**Your goal**
An exact copy of every record, with no pictures, please.

Items listed in a dataset
▬▬▬▬▬▬▬▬▬▬

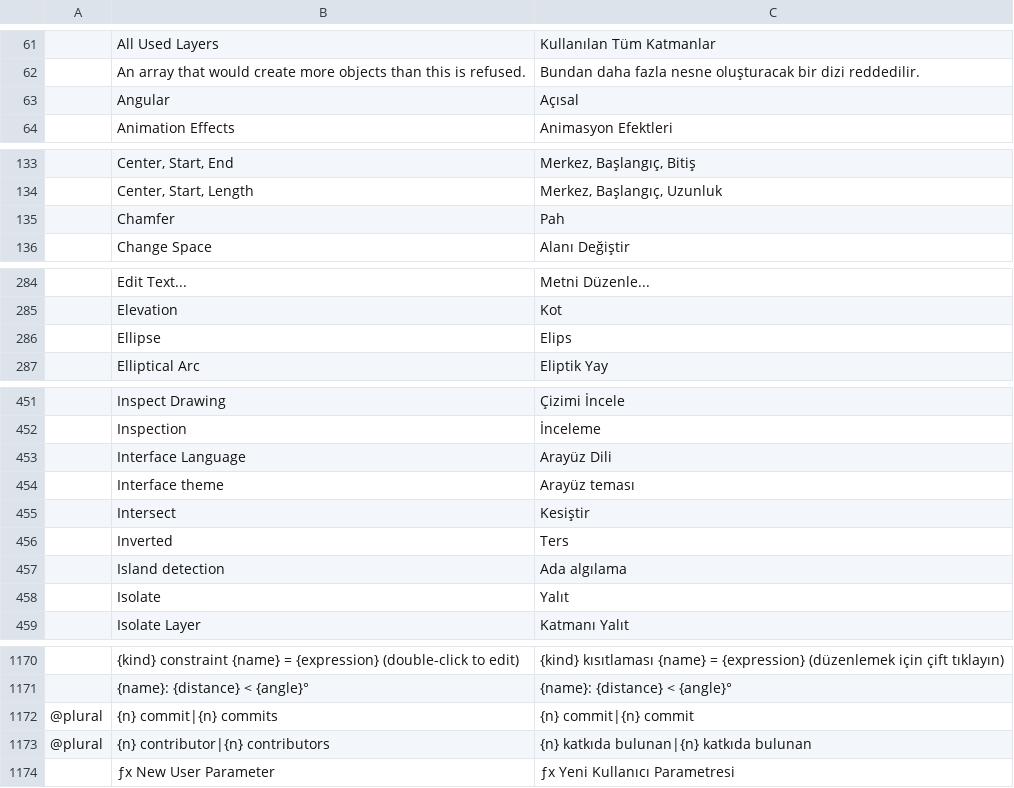
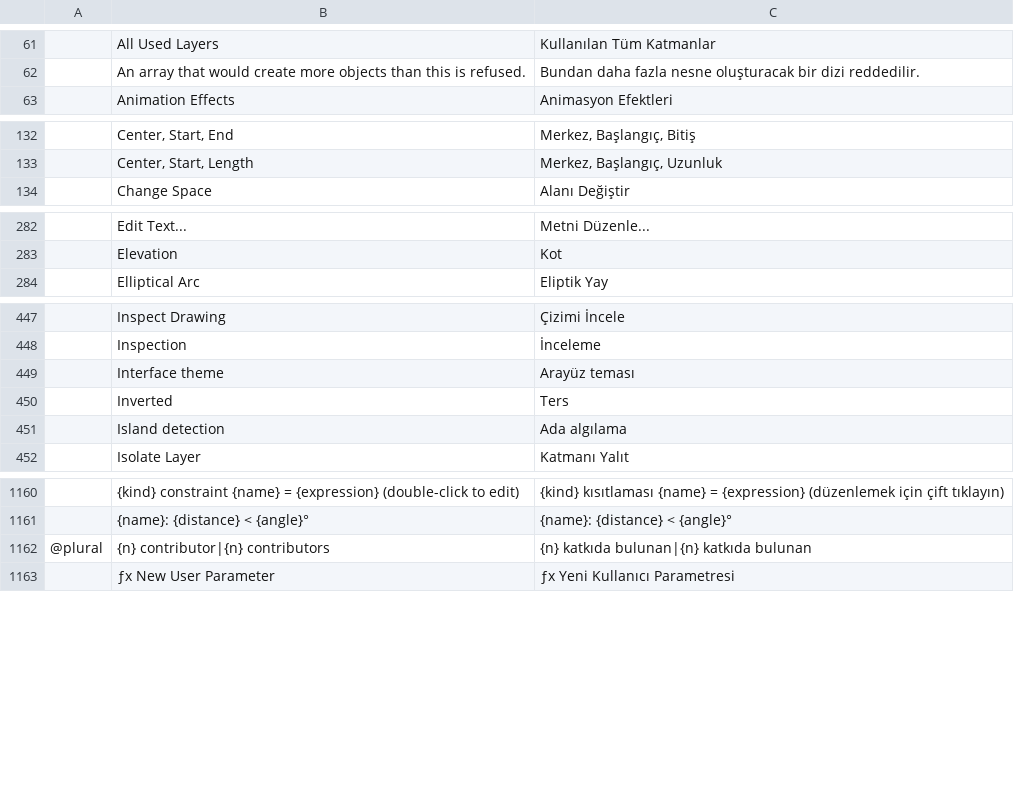
Before and after one commit to erolsavas19/craft-i18n, a TSV file: locales/tr/cadcraft.tsv, drawn as a sheet; only a part is shown, gaps mark what is left out; the diff covers the shown part only; the diff names each change by its address in the sheet, - before the commit and + after, or states it on an @@ line.

```diff
--- a/locales/tr/cadcraft.tsv
+++ b/locales/tr/cadcraft.tsv
-row 63:  | Angular | Açısal
-row 135:  | Chamfer | Pah
-row 286:  | Ellipse | Elips
-row 453:  | Interface Language | Arayüz Dili
-row 455:  | Intersect | Kesiştir
-row 458:  | Isolate | Yalıt
-row 1172: @plural | {n} commit|{n} commits | {n} commit|{n} commit
```
Also changed, not shown: 4 removed rows elsewhere in this file, locales/tr/pdfcraft.tsv, locales/tr/photocraft.tsv.
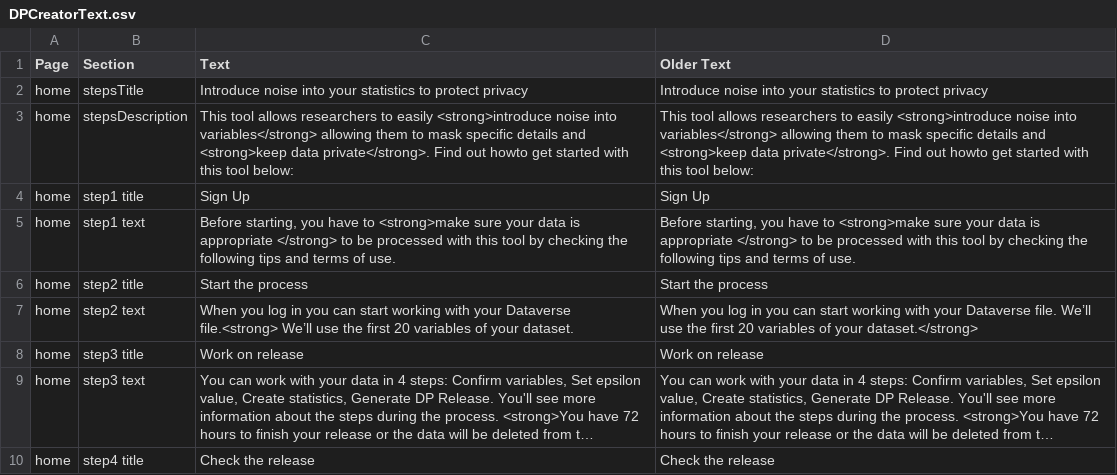
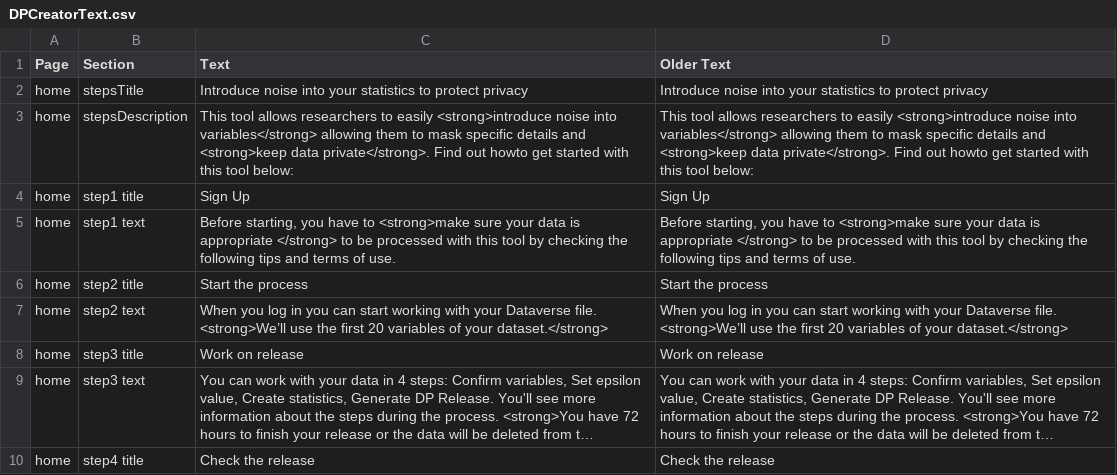
Before and after one commit to opendp/dpcreator, a CSV file: client/build_locale/DPCreatorText.csv, drawn as a sheet; only a part is shown; long unchanged cells end in …; the diff covers the shown part only.

```diff
--- a/client/build_locale/DPCreatorText.csv
+++ b/client/build_locale/DPCreatorText.csv
@@ -6,3 +6,3 @@ home ,step1 text,"Before starting, you have to <strong>make sure your data is ap
 home ,step2 title,Start the process,Start the process
-home ,step2 text,When you log in you can start working with your Dataverse file.<strong> We’ll use the first 20 variables of your dataset.,When you log in you can start working with your Dataverse file. We’ll use the first 20 variables of your dataset.</strong>
+home ,step2 text,When you log in you can start working with your Dataverse file. <strong>We’ll use the first 20 variables of your dataset.</strong>,When you log in you can start working with your Dataverse file. <strong>We’ll use the first 20 variables of your dataset.</strong>
 home,step3 title,Work on release,Work on release
```
Also changed, not shown: 3 edited cells elsewhere in this file, 2 other files.
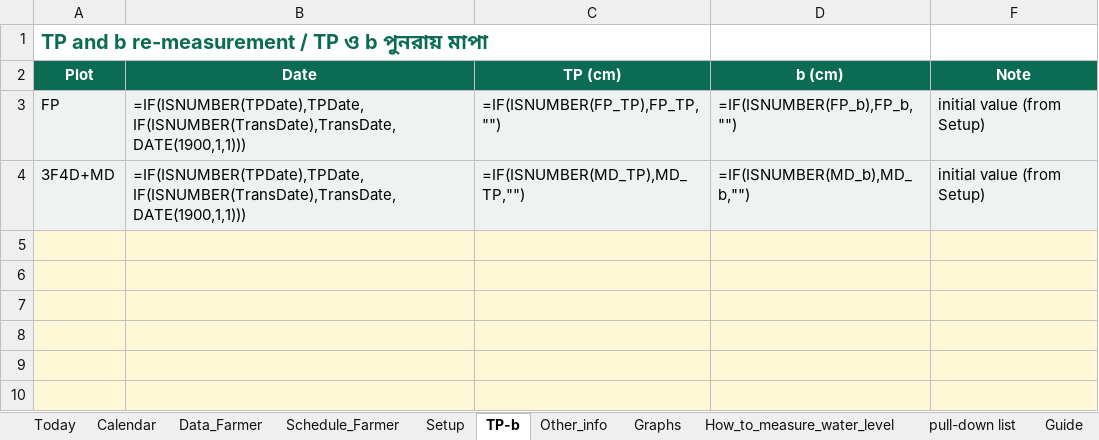
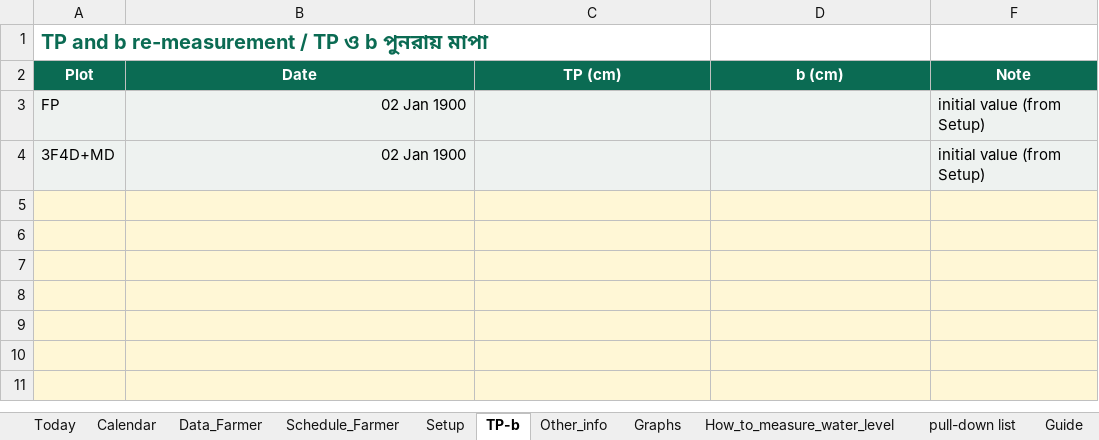
Before and after one commit to akamiyat-cyber/ati-monitor, an Excel workbook: 3F4D_Water_Monitor_Sheet_TEMPLATE.xlsx, sheet TP-b, drawn as a sheet; only a part is shown; the shorter side is filled out with more unchanged rows; values as stored, in another font and other column widths than the file's, no borders; formulas without a stored value are shown as written; the diff names each change by its address in the sheet, - before the commit and + after, or states it on an @@ line.

```diff
--- a/3F4D_Water_Monitor_Sheet_TEMPLATE.xlsx (sheet TP-b)
+++ b/3F4D_Water_Monitor_Sheet_TEMPLATE.xlsx (sheet TP-b)
-B3:B4 (Date): =IF(ISNUMBER(TPDate),TPDate,IF(ISNUMBER(TransDate),TransDate,DATE(1900,1,1)))
+B3:B4 (Date): 02 Jan 1900
-C3 (TP (cm)): =IF(ISNUMBER(FP_TP),FP_TP,"")
+C3 (TP (cm)): (empty)
-D3 (b (cm)): =IF(ISNUMBER(FP_b),FP_b,"")
+D3 (b (cm)): (empty)
-C4 (TP (cm)): =IF(ISNUMBER(MD_TP),MD_TP,"")
+C4 (TP (cm)): (empty)
-D4 (b (cm)): =IF(ISNUMBER(MD_b),MD_b,"")
+D4 (b (cm)): (empty)
```
Also changed, not shown: sheet Schedule_Farmer, sheet Data_Farmer, sheet Other_info, sheet Calendar, sheet Today, sheet Setup, 2 more sheets, other sheet tabs, hidden cells, charts or pictures, 3F4D_Water_Monitor_Sheet_DEMO.xlsx, 5 other files.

▬▬▬▬▬▬▬▬▬▬

**Problem solution**
Before and after one commit to erolsavas19/craft-i18n, a TSV file: locales/tr/cadcraft.tsv, drawn as a sheet; only a part is shown, gaps mark what is left out; the diff covers the shown part only; the diff names each change by its address in the sheet, - before the commit and + after, or states it on an @@ line.

```diff
--- a/locales/tr/cadcraft.tsv
+++ b/locales/tr/cadcraft.tsv
-row 63:  | Angular | Açısal
-row 135:  | Chamfer | Pah
-row 286:  | Ellipse | Elips
-row 453:  | Interface Language | Arayüz Dili
-row 455:  | Intersect | Kesiştir
-row 458:  | Isolate | Yalıt
-row 1172: @plural | {n} commit|{n} commits | {n} commit|{n} commit
```
Also changed, not shown: 4 removed rows elsewhere in this file, locales/tr/pdfcraft.tsv, locales/tr/photocraft.tsv.
Before and after one commit to opendp/dpcreator, a CSV file: client/build_locale/DPCreatorText.csv, drawn as a sheet; only a part is shown; long unchanged cells end in …; the diff covers the shown part only.

```diff
--- a/client/build_locale/DPCreatorText.csv
+++ b/client/build_locale/DPCreatorText.csv
@@ -6,3 +6,3 @@ home ,step1 text,"Before starting, you have to <strong>make sure your data is ap
 home ,step2 title,Start the process,Start the process
-home ,step2 text,When you log in you can start working with your Dataverse file.<strong> We’ll use the first 20 variables of your dataset.,When you log in you can start working with your Dataverse file. We’ll use the first 20 variables of your dataset.</strong>
+home ,step2 text,When you log in you can start working with your Dataverse file. <strong>We’ll use the first 20 variables of your dataset.</strong>,When you log in you can start working with your Dataverse file. <strong>We’ll use the first 20 variables of your dataset.</strong>
 home,step3 title,Work on release,Work on release
```
Also changed, not shown: 3 edited cells elsewhere in this file, 2 other files.
Before and after one commit to akamiyat-cyber/ati-monitor, an Excel workbook: 3F4D_Water_Monitor_Sheet_TEMPLATE.xlsx, sheet TP-b, drawn as a sheet; only a part is shown; the shorter side is filled out with more unchanged rows; values as stored, in another font and other column widths than the file's, no borders; formulas without a stored value are shown as written; the diff names each change by its address in the sheet, - before the commit and + after, or states it on an @@ line.

```diff
--- a/3F4D_Water_Monitor_Sheet_TEMPLATE.xlsx (sheet TP-b)
+++ b/3F4D_Water_Monitor_Sheet_TEMPLATE.xlsx (sheet TP-b)
-B3:B4 (Date): =IF(ISNUMBER(TPDate),TPDate,IF(ISNUMBER(TransDate),TransDate,DATE(1900,1,1)))
+B3:B4 (Date): 02 Jan 1900
-C3 (TP (cm)): =IF(ISNUMBER(FP_TP),FP_TP,"")
+C3 (TP (cm)): (empty)
-D3 (b (cm)): =IF(ISNUMBER(FP_b),FP_b,"")
+D3 (b (cm)): (empty)
-C4 (TP (cm)): =IF(ISNUMBER(MD_TP),MD_TP,"")
+C4 (TP (cm)): (empty)
-D4 (b (cm)): =IF(ISNUMBER(MD_b),MD_b,"")
+D4 (b (cm)): (empty)
```
Also changed, not shown: sheet Schedule_Farmer, sheet Data_Farmer, sheet Other_info, sheet Calendar, sheet Today, sheet Setup, 2 more sheets, other sheet tabs, hidden cells, charts or pictures, 3F4D_Water_Monitor_Sheet_DEMO.xlsx, 5 other files.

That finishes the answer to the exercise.